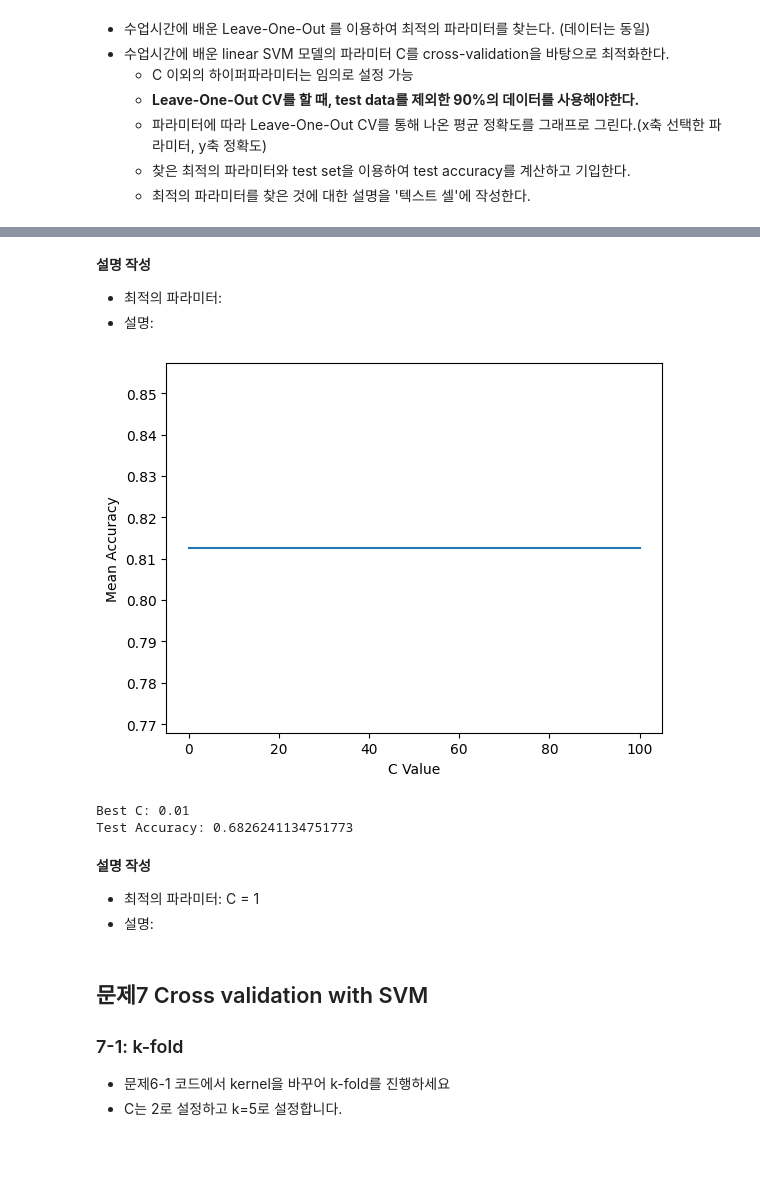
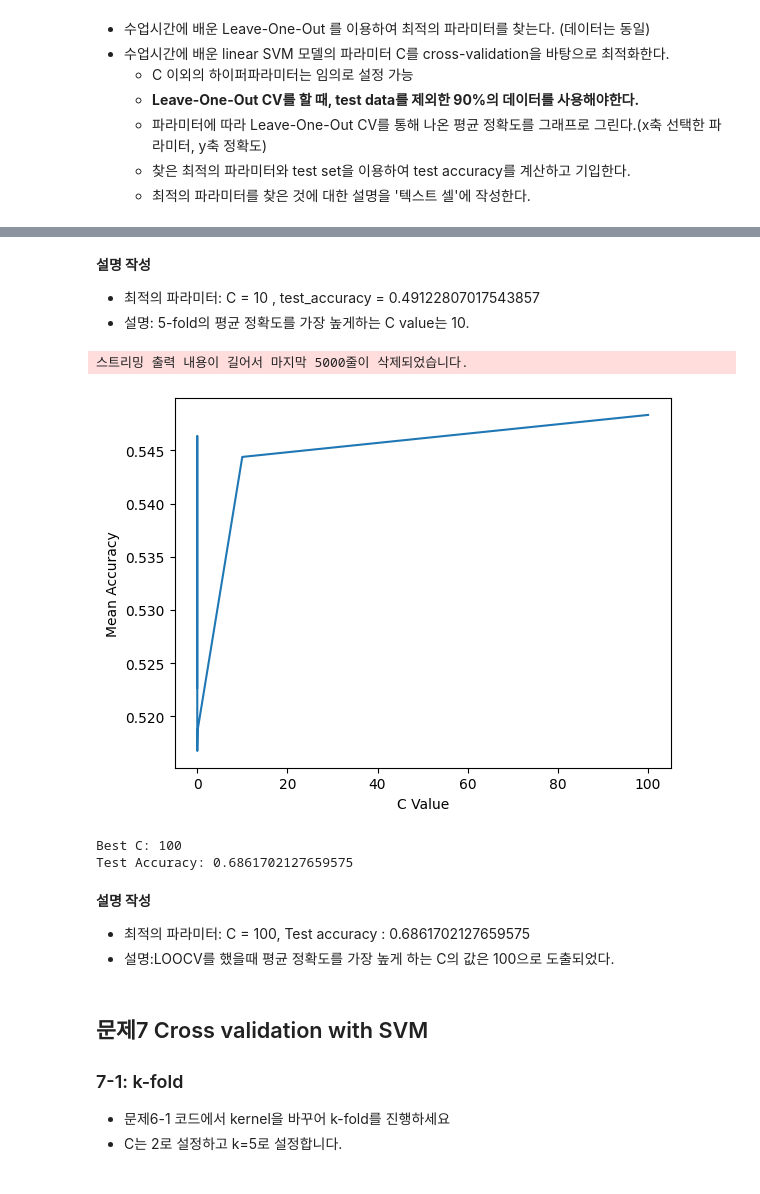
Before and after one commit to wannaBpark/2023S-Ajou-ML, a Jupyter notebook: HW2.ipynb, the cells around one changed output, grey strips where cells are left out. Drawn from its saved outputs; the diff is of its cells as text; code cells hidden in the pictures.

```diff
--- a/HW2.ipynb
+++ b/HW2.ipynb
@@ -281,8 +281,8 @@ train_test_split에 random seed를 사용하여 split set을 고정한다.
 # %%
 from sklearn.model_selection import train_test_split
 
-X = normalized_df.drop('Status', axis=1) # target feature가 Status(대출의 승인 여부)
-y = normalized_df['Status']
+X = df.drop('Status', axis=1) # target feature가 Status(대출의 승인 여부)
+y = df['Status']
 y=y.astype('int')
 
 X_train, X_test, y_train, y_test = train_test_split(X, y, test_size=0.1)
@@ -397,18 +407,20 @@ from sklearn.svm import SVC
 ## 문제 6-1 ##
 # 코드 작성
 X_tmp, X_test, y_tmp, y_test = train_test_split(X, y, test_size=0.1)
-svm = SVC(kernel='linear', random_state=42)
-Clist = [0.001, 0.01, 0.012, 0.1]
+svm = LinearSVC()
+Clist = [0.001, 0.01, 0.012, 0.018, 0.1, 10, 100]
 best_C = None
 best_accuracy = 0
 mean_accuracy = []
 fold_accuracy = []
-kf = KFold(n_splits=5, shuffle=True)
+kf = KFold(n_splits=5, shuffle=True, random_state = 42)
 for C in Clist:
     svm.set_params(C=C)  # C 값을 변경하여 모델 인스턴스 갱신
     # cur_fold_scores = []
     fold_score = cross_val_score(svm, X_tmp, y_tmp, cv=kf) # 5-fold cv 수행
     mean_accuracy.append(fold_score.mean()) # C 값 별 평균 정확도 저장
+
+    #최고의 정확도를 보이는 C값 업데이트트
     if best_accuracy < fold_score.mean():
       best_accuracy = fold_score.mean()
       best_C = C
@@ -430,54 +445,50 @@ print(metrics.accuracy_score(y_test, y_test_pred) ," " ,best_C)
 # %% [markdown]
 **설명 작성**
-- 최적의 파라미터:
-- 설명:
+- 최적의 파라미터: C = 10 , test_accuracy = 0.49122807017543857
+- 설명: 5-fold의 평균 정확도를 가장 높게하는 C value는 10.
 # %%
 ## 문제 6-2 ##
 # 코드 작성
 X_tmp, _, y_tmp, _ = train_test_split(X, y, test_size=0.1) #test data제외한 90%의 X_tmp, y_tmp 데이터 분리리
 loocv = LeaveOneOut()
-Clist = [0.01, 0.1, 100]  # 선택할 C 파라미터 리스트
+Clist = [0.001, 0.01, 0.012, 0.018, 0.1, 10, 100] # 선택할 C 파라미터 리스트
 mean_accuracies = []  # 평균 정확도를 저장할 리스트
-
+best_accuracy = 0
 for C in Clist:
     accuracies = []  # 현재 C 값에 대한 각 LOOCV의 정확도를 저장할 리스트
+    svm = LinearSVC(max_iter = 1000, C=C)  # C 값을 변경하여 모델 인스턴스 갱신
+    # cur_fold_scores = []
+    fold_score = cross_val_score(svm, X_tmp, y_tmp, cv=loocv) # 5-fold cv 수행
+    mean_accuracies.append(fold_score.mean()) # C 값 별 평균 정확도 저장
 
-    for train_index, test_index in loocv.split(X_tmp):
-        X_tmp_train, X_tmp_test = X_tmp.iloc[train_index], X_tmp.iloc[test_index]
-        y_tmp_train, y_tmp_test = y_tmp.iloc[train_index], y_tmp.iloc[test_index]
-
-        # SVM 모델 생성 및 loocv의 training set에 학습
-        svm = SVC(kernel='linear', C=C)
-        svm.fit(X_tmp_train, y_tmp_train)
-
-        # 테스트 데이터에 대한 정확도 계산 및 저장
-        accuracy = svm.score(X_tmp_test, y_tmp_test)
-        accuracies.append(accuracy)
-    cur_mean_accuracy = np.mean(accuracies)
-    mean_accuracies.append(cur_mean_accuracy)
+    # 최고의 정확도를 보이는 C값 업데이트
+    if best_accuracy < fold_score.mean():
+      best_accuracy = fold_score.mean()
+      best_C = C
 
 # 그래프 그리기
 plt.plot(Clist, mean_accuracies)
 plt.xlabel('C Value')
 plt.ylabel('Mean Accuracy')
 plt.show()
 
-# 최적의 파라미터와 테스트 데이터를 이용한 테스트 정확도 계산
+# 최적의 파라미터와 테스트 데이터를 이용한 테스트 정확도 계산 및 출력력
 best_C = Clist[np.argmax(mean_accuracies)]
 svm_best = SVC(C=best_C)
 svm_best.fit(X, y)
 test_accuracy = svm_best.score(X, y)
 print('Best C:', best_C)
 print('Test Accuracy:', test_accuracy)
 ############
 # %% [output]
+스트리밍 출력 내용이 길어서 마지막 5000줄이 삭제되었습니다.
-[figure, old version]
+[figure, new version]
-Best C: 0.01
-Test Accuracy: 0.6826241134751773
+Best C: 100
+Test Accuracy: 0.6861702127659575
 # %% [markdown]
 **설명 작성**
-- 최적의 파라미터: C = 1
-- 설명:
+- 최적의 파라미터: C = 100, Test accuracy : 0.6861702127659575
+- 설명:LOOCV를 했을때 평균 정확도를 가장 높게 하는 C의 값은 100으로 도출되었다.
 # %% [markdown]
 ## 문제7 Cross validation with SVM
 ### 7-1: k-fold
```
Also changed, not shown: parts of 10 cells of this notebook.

+---+

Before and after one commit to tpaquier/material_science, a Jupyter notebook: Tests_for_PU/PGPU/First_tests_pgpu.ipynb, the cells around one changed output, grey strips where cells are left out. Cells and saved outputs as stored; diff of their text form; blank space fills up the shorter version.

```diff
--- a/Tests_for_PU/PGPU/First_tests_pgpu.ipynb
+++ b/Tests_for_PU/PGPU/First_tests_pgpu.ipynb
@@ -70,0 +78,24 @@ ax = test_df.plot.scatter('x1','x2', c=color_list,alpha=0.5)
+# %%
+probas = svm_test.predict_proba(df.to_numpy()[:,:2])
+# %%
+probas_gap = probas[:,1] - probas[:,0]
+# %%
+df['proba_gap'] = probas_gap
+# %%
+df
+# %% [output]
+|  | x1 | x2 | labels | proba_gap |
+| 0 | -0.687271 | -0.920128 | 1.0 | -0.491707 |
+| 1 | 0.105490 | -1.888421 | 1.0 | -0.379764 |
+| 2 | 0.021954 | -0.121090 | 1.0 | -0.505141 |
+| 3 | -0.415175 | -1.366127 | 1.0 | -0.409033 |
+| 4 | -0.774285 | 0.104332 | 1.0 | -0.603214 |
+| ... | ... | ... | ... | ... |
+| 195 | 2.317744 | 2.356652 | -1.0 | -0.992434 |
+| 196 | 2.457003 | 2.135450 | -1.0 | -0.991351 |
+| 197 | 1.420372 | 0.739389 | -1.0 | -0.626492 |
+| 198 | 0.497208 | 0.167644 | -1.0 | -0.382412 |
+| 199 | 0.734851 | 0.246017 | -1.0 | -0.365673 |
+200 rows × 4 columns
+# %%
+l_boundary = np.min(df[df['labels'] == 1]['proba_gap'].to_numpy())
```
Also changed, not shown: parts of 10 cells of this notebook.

+---+

* [EXERCISE DETAILS] Keep only those lines of the records that hold "shuffle", and return them.

* [RESULT OF THE TASK]
-kf = KFold(n_splits=5, shuffle=True)
+kf = KFold(n_splits=5, shuffle=True, random_state = 42)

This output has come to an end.